■ **Problem requirements**:
Filter the entries below down to the lines that hold "README".

■ **Records for the task**:

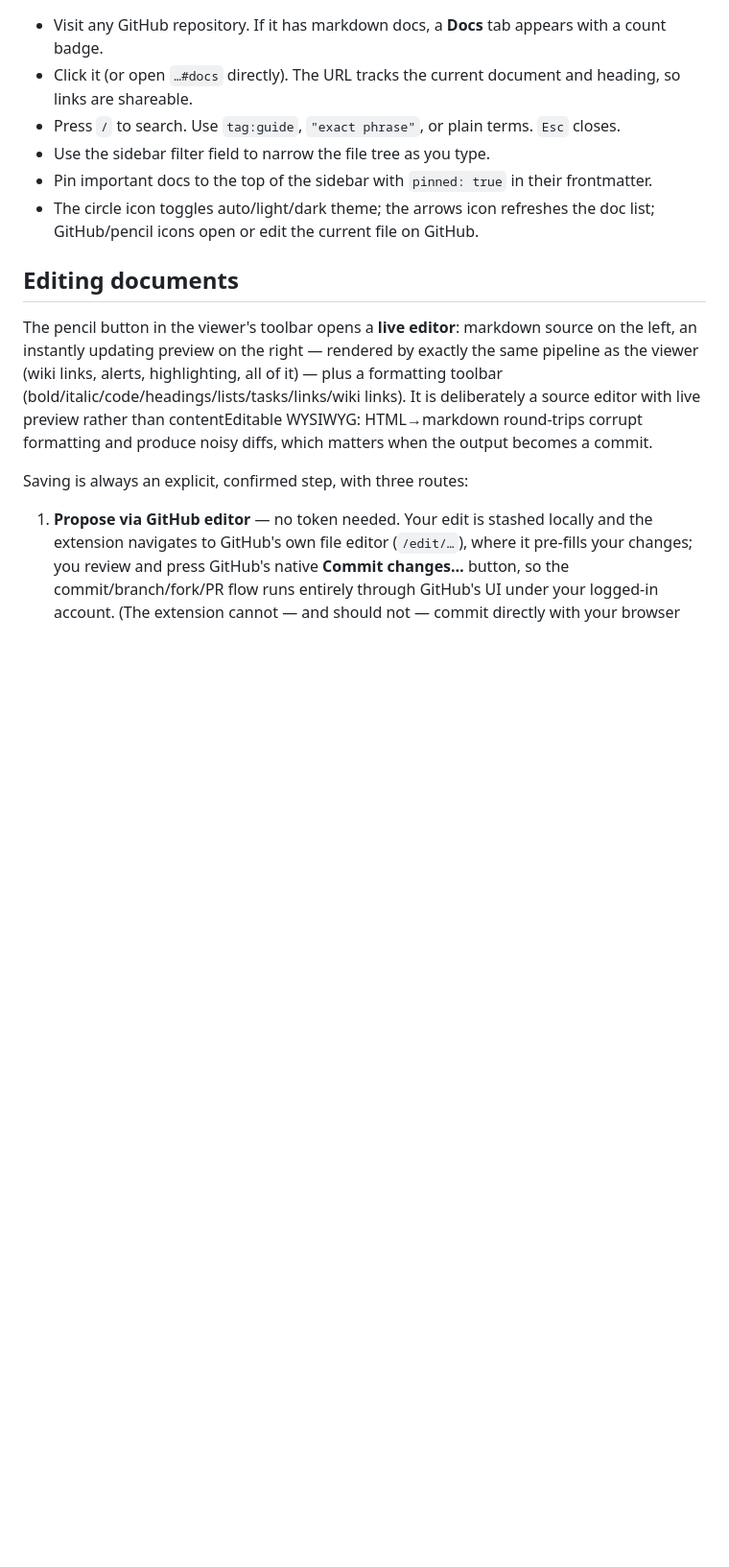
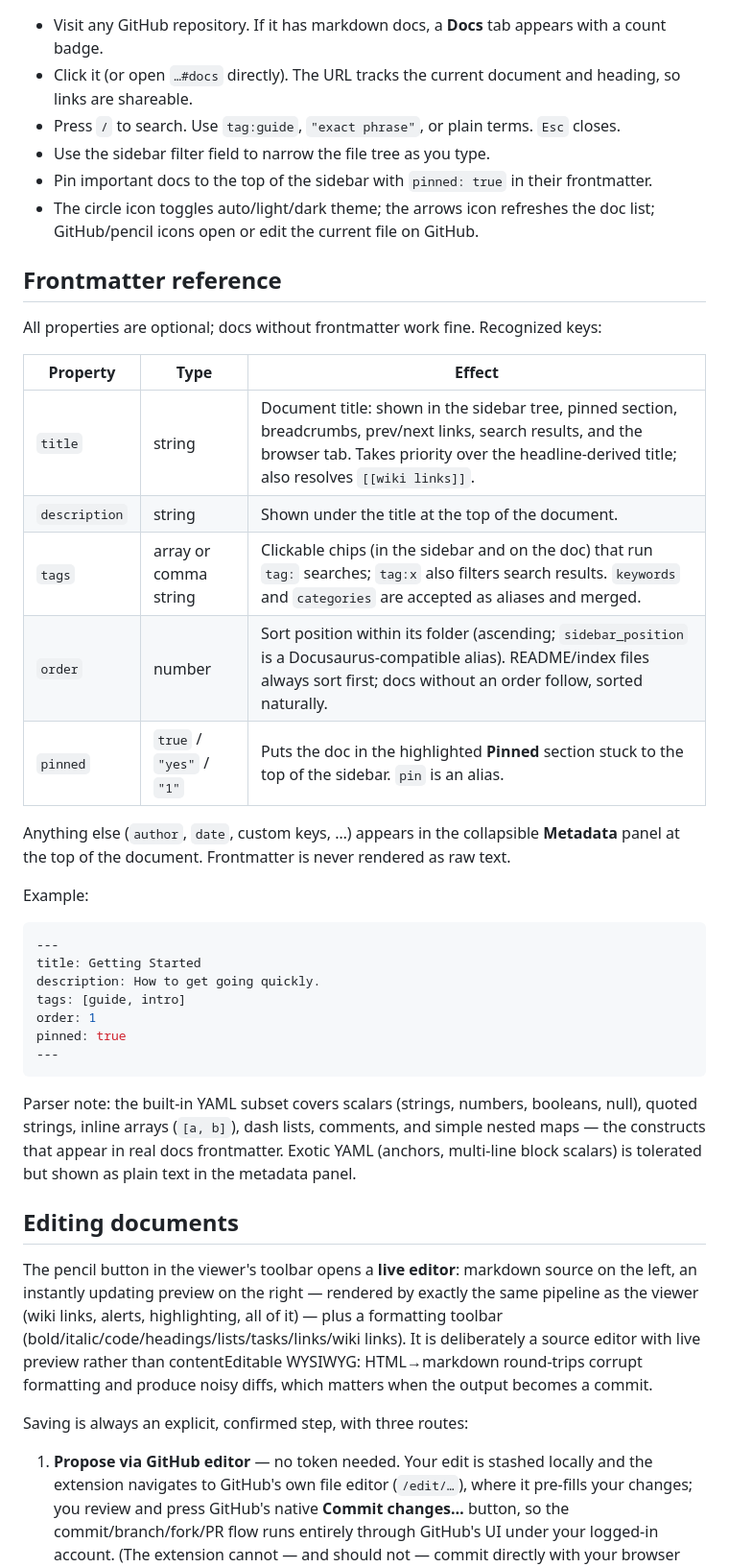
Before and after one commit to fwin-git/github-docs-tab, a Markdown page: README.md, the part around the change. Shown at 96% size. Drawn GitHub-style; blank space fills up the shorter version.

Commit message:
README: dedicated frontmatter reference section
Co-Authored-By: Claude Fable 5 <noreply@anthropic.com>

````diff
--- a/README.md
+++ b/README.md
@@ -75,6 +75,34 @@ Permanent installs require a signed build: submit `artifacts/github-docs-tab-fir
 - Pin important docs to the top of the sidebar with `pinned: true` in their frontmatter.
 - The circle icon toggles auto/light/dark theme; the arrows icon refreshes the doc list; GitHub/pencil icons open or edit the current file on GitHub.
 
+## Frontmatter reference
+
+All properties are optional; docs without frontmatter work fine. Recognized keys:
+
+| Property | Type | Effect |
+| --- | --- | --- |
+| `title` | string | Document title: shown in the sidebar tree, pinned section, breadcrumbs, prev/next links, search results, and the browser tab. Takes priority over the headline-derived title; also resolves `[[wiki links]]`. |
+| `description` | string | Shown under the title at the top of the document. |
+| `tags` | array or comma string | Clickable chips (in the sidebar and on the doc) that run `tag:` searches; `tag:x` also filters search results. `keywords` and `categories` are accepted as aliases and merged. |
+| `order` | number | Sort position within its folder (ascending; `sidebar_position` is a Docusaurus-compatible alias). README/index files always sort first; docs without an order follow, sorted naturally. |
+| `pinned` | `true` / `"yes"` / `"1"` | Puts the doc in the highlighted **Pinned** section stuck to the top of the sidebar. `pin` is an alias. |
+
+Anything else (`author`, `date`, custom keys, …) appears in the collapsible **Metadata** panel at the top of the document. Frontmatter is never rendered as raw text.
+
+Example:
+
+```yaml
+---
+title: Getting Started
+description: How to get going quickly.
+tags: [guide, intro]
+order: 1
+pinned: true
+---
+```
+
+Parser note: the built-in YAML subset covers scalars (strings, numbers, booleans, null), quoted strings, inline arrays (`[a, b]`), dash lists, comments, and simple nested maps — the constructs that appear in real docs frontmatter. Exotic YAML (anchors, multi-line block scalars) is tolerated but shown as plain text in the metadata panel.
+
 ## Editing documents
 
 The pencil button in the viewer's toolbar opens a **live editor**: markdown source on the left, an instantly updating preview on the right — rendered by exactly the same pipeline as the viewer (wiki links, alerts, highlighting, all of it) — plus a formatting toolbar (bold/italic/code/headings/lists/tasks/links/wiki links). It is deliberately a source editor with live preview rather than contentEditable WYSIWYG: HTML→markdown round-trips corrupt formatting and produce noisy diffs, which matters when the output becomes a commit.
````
...
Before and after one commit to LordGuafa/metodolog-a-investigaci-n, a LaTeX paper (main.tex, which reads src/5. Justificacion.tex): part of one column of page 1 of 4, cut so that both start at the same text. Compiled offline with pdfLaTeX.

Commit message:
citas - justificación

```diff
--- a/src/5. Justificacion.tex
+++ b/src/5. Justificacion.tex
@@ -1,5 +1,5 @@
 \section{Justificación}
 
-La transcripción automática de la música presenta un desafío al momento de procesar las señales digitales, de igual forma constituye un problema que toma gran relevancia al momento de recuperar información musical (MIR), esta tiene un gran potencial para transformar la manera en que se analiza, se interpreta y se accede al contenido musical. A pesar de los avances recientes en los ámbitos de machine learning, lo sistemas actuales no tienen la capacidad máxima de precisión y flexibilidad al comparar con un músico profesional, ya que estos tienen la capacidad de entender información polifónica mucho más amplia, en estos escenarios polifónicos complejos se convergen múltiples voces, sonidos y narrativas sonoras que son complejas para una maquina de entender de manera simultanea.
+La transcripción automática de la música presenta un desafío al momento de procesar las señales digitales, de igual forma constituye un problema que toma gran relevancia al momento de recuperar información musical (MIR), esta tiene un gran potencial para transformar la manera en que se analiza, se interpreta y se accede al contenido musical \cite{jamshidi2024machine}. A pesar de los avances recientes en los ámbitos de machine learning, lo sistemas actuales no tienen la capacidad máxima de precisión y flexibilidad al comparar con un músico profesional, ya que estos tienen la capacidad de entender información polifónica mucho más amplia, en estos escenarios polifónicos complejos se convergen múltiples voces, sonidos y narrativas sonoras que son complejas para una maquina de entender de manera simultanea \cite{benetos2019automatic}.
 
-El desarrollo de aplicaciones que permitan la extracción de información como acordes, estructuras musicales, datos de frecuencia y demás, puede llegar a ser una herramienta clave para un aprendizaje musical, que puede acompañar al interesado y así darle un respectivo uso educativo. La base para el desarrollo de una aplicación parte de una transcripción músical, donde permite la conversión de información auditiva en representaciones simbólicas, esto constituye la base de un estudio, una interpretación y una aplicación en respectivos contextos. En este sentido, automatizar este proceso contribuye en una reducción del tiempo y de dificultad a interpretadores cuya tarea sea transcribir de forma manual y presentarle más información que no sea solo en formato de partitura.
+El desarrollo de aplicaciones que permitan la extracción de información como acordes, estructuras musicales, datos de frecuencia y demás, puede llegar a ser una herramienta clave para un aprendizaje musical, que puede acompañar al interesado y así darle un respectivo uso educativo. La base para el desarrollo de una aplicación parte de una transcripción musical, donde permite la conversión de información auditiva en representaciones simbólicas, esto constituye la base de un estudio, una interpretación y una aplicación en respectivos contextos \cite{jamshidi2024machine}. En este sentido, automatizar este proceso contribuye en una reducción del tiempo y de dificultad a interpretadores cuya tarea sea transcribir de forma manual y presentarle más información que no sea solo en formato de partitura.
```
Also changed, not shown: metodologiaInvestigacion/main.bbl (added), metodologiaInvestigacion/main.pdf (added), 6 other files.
...
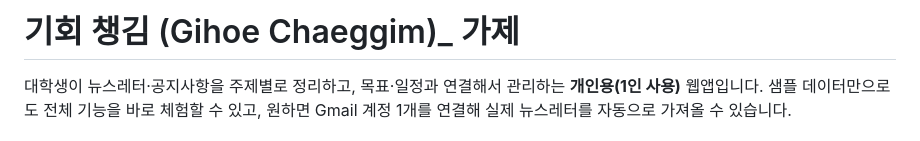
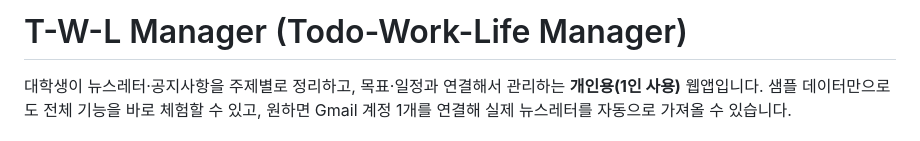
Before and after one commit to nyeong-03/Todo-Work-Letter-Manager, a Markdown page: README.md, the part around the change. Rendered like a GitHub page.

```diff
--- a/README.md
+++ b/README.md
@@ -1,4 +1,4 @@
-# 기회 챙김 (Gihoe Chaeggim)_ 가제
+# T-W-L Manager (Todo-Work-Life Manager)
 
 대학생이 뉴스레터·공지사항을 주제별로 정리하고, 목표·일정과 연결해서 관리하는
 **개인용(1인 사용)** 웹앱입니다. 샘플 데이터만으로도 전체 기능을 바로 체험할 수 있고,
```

■ **Output**:
Before and after one commit to fwin-git/github-docs-tab, a Markdown page: README.md, the part around the change. Shown at 96% size. Drawn GitHub-style; blank space fills up the shorter version.
README: dedicated frontmatter reference section
--- a/README.md
+++ b/README.md
+| `order` | number | Sort position within its folder (ascending; `sidebar_position` is a Docusaurus-compatible alias). README/index files always sort first; docs without an order follow, sorted naturally. |
Before and after one commit to nyeong-03/Todo-Work-Letter-Manager, a Markdown page: README.md, the part around the change. Rendered like a GitHub page.
--- a/README.md
+++ b/README.md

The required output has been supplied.